The lifespan of wild frogs varies, depending on their environment. Frogs in captivity have greater lifespans, between 10 to 20 years or more. Some species have been recorded living for over 30 years.
The Lifespan of 17 Frog Species
The average lifespan of the 17 species listed below is 16.05 years. Keep in mind that these numbers vary from source to source. They’re credible sources but don’t assume they’re 100% accurate.
|African Dwarf Frog||30 years|
|Amazon Milk Frog||10 years|
|American Green Tree Frog||06 years|
|Blue Poison-dart Frog||20 years|
|Cane Toad||24 years|
|Fire-bellied Toad||20 years|
|Gray Tree Frog||15 years|
|Leopard Frog||09 years|
|Pacman Frog||15 years|
|Pixie Frog||25 years|
|Red-Eyed Tree Frog||12 years|
|Spring Peeper||03 years|
|Tomato Frog||10 years|
|Vietnamese Mossy Frog||15 years|
|White’s Tree Frog||40 years|
|Wood Frog||03 years|
I feel like I should emphasize that these numbers aren’t set in stone. What you’re seeing are mixed numbers of captive and wild frogs.
For example, the average lifespan of a Red-eyed Tree Frog is roughly 5 years in the wild. That same frog could live 12+ years in captivity if cared for properly.
Lifespan: Captive vs Wild
Whether you’re for or against keeping animals in captivity, pets tend to live longer lives. At least that’s the case when it comes to reptiles and amphibians.
The reason for this is simple. In the wild, frogs have predators and they’re subject to the elements. Food can be scarce at times. In captivity, life is great and food is plentiful.
Under proper care of a knowledgeable keeper, there is little to no risk of life and the pet has an unending supply of food. With this in mind, it’s easy to see why frogs live longer in captivity.
40 Year Old Tree Frog
Chris Humphrey is the proud parent of a White’s Tree Frog which he says is 40 years old (in 2017). This means his elderly hopper is roughly 43 years old at the time of writing this (if he’s still alive).
“Fred” was rescued from a toilet block in Coffs Harbour sometime during 1977 and he’s been well taken care of ever since.
Now, Fred may not be the oldest frog in the world but he’s exceptional by most standards. I mention this particular frog because it’s well documented.
I’ve seen claims of 30 to 40-year-old frogs across the internet and I believe some of them. Speaking of, we received a comment a few weeks ago from a kind lady named Jennifer who has a 32-year-old African clawed frog.
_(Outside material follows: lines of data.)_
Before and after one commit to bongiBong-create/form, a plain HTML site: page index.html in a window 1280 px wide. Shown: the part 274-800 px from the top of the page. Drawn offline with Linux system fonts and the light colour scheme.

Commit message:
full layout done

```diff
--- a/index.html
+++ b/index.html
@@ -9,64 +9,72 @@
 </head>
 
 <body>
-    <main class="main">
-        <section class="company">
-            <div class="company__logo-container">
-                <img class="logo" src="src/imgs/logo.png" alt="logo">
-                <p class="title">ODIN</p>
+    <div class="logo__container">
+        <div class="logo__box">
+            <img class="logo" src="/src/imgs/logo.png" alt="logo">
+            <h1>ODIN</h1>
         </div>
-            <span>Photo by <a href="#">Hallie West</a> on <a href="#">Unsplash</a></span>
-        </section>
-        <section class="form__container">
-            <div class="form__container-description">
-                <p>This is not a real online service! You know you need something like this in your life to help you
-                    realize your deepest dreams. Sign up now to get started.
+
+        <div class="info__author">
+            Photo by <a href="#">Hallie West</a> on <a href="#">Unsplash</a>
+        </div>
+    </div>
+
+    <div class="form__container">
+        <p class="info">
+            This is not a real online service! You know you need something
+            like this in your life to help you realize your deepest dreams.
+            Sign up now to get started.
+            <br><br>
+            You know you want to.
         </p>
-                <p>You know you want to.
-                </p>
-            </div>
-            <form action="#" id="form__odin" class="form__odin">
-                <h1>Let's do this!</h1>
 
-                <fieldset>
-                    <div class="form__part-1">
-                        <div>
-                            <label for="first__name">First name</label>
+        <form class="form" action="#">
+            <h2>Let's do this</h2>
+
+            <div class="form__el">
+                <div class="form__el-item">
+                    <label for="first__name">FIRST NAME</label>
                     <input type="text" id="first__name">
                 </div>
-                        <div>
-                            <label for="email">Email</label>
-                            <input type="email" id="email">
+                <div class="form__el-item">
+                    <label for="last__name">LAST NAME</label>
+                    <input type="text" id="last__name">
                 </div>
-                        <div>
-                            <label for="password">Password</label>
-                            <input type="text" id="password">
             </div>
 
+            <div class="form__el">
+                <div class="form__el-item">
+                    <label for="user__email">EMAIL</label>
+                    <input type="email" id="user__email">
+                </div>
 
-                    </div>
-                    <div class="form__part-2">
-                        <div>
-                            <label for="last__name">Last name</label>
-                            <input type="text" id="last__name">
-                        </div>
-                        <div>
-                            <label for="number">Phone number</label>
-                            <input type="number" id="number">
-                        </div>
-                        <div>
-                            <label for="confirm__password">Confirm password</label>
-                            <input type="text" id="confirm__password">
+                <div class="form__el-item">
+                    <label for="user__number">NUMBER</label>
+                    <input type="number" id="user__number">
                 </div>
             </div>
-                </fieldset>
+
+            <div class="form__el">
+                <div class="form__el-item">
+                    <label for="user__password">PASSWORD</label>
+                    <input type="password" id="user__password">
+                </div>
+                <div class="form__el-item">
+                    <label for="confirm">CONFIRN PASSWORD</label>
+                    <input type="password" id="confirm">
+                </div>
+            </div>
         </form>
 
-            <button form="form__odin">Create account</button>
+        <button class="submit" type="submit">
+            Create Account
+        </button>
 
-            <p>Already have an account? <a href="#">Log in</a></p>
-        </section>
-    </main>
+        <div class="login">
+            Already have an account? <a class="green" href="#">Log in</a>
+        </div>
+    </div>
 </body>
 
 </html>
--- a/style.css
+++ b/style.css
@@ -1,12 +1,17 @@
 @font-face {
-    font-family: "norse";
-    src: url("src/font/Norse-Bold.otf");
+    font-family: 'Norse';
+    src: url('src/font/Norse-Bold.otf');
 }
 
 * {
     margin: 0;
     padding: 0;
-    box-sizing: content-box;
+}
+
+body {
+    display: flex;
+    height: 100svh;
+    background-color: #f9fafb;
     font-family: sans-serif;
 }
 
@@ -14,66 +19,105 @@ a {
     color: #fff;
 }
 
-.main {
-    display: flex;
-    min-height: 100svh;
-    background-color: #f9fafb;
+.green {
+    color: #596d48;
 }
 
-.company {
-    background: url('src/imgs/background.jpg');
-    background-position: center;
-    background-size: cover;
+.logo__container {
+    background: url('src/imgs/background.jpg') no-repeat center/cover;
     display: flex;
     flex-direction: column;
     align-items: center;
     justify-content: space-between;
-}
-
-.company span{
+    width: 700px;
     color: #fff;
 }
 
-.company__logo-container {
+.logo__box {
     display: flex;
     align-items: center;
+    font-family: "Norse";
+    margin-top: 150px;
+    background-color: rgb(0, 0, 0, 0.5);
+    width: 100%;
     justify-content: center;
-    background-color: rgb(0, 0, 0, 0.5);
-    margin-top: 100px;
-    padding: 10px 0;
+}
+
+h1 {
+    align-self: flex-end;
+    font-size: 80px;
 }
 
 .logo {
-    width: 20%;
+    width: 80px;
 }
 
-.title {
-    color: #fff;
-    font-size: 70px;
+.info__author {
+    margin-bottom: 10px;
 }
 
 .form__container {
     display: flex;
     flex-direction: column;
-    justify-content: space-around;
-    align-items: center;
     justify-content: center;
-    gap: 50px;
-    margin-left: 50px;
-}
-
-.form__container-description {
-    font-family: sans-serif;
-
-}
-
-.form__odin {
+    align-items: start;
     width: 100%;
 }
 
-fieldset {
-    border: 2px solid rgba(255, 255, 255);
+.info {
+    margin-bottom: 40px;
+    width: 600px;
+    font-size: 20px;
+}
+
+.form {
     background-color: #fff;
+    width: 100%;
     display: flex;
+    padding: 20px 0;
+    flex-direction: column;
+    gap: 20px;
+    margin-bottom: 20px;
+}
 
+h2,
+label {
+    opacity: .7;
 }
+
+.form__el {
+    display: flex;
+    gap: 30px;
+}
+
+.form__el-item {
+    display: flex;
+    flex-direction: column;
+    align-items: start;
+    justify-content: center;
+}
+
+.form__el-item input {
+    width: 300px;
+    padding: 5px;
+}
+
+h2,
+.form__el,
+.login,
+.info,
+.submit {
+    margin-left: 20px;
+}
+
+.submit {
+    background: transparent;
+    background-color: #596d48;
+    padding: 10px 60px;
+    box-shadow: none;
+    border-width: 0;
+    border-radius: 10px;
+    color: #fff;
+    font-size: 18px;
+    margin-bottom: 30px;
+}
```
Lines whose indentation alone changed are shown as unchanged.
It was very insightful. Jennifer explained how the novelty of keeping an aquatic frog has worn off and that an aspiring owner should consider the length of life before getting one as a pet. I couldn’t agree more.
Anyway, back to Fred. As far as I know, he is still alive. I wasn’t able to confirm this because all the articles I found were about his 40th birthday.
Frog Lifespan FAQs
This section is meant to answer some of the most common questions regarding the lifespan of frogs.
Most frogs live a few years in the wild. Predators, loss of habitat, and natural causes keep most frogs and toads from living for more than five years. Captive frogs live longer than their wild counterparts.
There are no known species of frogs that live 100 years or more. Olms (Proteus anguinus), a type of amphibian, are thought to be capable of living around 100 years.
The 43-year-old white’s tree frog described in the story above is the oldest frog in captivity that I know of. The second closest in age is a 36-year-old common toad (bufo bufo).
The answer to this question depends on the species you’re keeping. Some live longer than others. However, most captive frogs live longer than their wild counterparts. Between 5 and 10 years is a common lifespan for frogs in captivity.
The maximum age of a frog (or toad) is hard to measure. We know some species can live up to 40 years but this isn’t common.
The life of a frog in the wild is shorter. That’s because natural aspects like predators, droughts, and loss of habitat keep them from reaching their true potential.
Wondering how old a certain type of frog can live? I recommend researching that species. Each of them is different. Also, expect a frog to live longer in captivity than in the wild.
I hope this article was helpful! Feel free to leave a comment in the section below with questions or concerns.
Join our Newsletter!
Get occasional frog-related updates delivered straight to your inbox!